_Task item:_
List the lines of this listing that hold the word "width".

▶

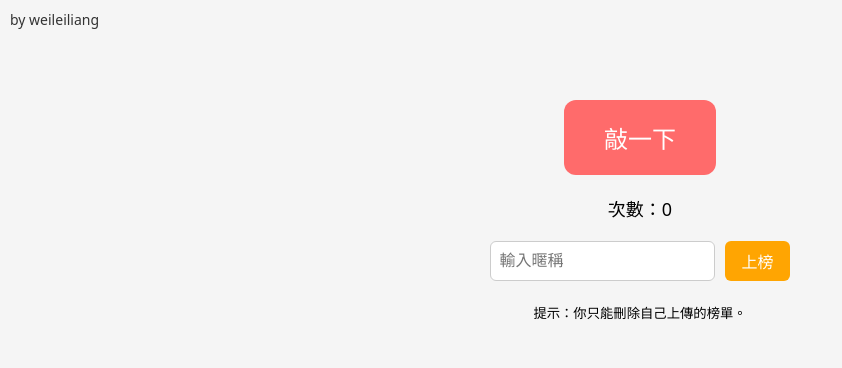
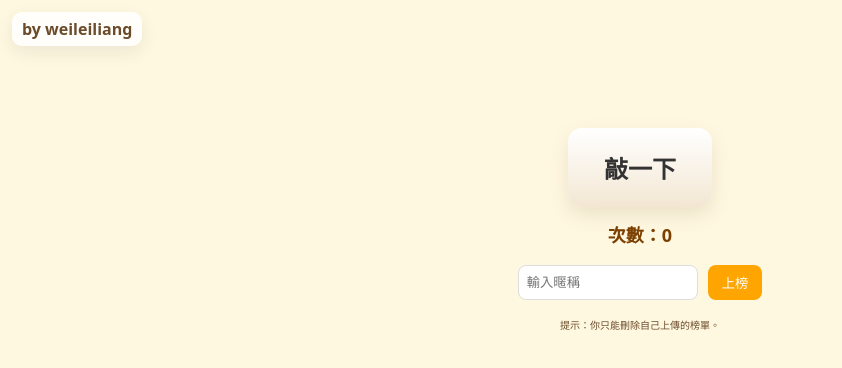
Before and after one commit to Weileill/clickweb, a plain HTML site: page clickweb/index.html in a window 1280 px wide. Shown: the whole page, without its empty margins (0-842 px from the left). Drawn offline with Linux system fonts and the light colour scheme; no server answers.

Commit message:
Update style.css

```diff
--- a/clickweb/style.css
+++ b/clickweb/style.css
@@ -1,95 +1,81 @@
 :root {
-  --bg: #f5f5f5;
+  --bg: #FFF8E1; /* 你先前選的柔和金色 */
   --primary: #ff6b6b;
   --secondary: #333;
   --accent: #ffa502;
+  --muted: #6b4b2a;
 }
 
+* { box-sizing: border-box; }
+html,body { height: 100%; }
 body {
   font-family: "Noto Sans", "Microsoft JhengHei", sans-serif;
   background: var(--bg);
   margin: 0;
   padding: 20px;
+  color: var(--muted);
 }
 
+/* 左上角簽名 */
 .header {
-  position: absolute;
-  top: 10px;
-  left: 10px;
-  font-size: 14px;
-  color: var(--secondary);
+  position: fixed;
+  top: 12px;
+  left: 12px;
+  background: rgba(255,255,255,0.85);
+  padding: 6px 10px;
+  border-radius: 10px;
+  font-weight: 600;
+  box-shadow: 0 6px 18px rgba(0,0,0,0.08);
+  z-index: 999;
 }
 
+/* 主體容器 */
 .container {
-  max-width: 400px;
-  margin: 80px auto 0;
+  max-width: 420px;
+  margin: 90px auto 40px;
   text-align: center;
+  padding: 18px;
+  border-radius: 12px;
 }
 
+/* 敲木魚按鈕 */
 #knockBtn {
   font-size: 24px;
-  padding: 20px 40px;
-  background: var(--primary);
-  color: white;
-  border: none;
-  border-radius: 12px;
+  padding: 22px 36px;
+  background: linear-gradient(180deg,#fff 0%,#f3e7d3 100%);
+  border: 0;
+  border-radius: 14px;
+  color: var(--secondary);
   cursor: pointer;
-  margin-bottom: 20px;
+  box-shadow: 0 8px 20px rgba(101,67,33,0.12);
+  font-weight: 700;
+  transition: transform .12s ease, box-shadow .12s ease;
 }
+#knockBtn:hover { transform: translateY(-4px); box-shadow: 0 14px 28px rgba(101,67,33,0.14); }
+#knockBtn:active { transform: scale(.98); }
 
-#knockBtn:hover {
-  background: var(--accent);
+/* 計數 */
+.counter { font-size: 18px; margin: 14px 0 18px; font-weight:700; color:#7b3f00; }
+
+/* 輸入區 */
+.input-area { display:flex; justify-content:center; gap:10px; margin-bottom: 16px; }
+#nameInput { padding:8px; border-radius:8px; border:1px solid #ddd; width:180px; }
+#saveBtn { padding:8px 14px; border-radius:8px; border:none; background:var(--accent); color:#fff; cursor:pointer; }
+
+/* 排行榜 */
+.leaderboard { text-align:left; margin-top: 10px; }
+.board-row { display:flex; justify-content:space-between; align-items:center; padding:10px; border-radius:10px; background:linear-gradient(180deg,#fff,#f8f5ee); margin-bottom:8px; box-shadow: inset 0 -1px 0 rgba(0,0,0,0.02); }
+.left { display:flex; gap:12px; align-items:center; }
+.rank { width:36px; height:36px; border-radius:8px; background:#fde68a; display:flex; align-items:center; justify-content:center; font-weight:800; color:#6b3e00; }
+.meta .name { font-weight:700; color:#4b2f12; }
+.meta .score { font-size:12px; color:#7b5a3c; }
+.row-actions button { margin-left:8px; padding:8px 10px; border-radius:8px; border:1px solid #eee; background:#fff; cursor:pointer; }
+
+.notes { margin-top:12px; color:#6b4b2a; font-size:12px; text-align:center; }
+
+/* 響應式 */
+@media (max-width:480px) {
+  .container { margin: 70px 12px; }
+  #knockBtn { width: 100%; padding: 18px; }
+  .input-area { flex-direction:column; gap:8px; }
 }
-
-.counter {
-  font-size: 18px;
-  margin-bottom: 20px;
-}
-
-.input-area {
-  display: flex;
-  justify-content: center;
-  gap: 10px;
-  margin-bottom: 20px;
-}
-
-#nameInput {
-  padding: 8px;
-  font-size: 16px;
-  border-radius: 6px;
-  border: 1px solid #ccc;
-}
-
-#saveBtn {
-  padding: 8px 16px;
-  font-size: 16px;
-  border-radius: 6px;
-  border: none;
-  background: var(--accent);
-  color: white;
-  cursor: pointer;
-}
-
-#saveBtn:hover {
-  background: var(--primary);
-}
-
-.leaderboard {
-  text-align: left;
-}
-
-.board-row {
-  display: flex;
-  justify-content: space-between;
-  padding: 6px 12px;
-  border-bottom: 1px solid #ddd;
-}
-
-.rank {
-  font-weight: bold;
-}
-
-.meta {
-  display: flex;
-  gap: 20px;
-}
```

◀
▶

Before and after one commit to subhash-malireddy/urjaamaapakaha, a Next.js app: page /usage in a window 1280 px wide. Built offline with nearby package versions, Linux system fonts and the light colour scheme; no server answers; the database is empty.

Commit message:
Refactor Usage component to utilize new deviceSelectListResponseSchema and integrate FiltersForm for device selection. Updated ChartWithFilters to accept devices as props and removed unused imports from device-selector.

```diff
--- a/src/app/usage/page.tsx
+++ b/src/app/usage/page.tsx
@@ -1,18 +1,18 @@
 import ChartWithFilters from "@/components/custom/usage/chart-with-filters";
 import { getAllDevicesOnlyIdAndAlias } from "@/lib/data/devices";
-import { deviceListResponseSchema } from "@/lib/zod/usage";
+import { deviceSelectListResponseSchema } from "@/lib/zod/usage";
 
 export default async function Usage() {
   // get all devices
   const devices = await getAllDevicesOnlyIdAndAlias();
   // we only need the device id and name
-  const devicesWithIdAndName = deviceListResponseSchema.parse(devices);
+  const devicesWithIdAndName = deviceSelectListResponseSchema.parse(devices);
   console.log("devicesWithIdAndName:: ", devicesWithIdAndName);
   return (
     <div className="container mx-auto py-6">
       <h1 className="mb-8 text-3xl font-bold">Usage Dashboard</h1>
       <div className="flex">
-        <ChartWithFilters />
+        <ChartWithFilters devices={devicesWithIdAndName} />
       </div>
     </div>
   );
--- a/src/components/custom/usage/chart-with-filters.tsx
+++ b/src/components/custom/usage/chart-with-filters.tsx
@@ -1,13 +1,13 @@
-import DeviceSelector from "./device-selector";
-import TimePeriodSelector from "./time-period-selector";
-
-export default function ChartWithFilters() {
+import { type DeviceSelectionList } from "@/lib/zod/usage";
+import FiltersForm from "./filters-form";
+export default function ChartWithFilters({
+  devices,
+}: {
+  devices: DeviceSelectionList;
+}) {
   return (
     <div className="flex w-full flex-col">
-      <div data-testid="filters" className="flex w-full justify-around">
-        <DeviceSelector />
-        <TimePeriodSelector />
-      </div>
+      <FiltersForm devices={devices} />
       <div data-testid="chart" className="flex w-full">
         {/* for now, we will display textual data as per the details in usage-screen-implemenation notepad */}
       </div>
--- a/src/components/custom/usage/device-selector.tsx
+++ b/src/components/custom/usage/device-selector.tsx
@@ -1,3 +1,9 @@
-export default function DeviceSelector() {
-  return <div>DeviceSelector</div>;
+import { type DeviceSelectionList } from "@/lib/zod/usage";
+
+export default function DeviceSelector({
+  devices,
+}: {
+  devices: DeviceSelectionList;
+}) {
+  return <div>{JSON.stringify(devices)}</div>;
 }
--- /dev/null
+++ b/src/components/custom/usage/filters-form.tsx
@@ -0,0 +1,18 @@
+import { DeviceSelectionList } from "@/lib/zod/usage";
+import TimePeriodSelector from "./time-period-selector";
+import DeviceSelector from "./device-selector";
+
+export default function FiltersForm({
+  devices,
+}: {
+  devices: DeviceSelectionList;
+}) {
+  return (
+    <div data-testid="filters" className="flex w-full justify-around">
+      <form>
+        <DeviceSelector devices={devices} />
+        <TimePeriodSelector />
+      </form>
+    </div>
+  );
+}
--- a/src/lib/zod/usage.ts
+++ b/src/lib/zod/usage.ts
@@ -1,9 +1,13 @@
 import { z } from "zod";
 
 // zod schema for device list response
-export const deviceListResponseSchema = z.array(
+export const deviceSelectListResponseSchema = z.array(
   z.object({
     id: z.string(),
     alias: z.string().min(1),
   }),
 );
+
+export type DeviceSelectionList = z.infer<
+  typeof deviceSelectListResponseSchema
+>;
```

◀
▶

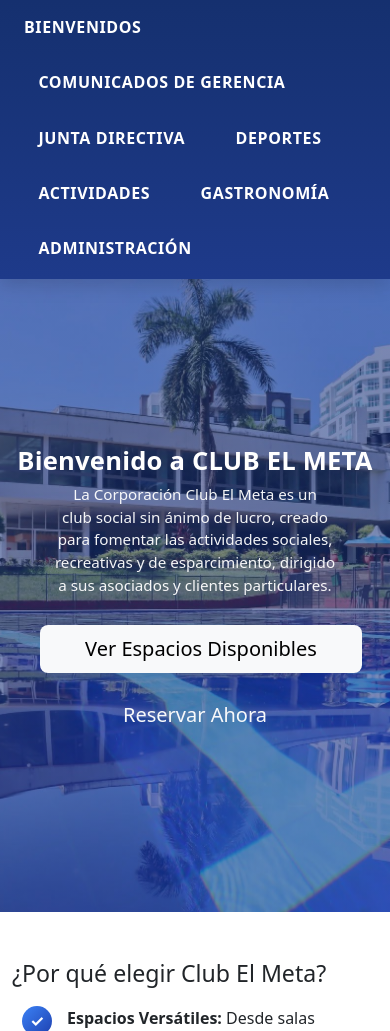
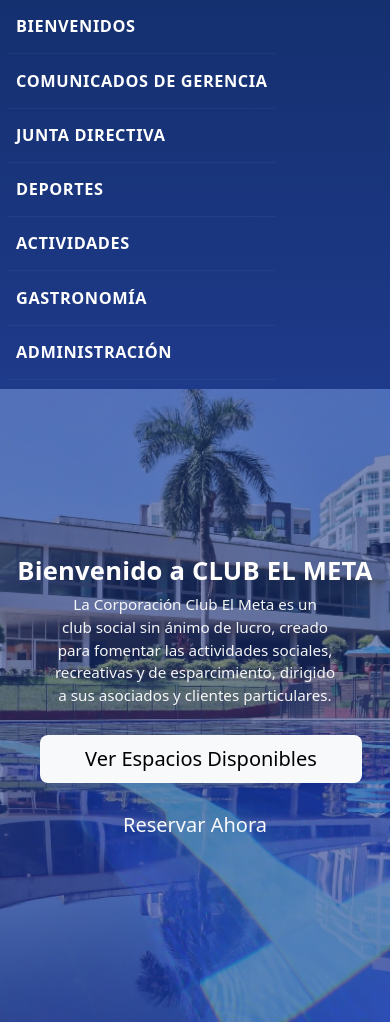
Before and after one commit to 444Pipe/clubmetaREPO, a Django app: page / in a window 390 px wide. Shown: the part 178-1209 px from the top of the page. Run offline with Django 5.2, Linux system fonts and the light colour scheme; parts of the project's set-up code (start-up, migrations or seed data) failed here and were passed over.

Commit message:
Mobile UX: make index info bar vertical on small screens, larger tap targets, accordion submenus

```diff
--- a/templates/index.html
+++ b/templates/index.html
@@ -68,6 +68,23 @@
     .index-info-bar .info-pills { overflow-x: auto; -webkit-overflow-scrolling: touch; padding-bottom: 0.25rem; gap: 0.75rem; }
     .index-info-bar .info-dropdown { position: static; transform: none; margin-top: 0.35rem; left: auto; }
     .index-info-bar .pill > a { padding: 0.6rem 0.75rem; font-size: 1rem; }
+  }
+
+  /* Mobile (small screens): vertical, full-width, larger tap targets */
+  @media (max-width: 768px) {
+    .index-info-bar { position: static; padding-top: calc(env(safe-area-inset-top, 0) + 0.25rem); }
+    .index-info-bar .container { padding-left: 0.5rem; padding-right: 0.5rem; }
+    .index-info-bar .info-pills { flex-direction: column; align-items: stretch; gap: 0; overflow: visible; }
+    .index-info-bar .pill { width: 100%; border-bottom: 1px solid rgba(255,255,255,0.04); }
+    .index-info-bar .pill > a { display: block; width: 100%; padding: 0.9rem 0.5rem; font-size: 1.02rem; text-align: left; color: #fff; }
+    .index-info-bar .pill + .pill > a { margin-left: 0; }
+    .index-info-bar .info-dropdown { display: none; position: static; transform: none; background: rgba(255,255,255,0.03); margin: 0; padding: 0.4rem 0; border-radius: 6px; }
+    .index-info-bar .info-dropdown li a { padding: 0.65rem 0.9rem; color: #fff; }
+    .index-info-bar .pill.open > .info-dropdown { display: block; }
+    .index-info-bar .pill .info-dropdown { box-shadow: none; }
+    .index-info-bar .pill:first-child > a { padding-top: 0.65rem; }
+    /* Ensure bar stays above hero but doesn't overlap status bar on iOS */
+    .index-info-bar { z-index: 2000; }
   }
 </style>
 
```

◀

_Solution below:_
-  max-width: 400px;
+  max-width: 420px;
+#nameInput { padding:8px; border-radius:8px; border:1px solid #ddd; width:180px; }
+.rank { width:36px; height:36px; border-radius:8px; background:#fde68a; display:flex; align-items:center; justify-content:center; font-weight:800; color:#6b3e00; }
+@media (max-width:480px) {
+  #knockBtn { width: 100%; padding: 18px; }
+  /* Mobile (small screens): vertical, full-width, larger tap targets */
+  @media (max-width: 768px) {
+    .index-info-bar .pill { width: 100%; border-bottom: 1px solid rgba(255,255,255,0.04); }
+    .index-info-bar .pill > a { display: block; width: 100%; padding: 0.9rem 0.5rem; font-size: 1.02rem; text-align: left; color: #fff; }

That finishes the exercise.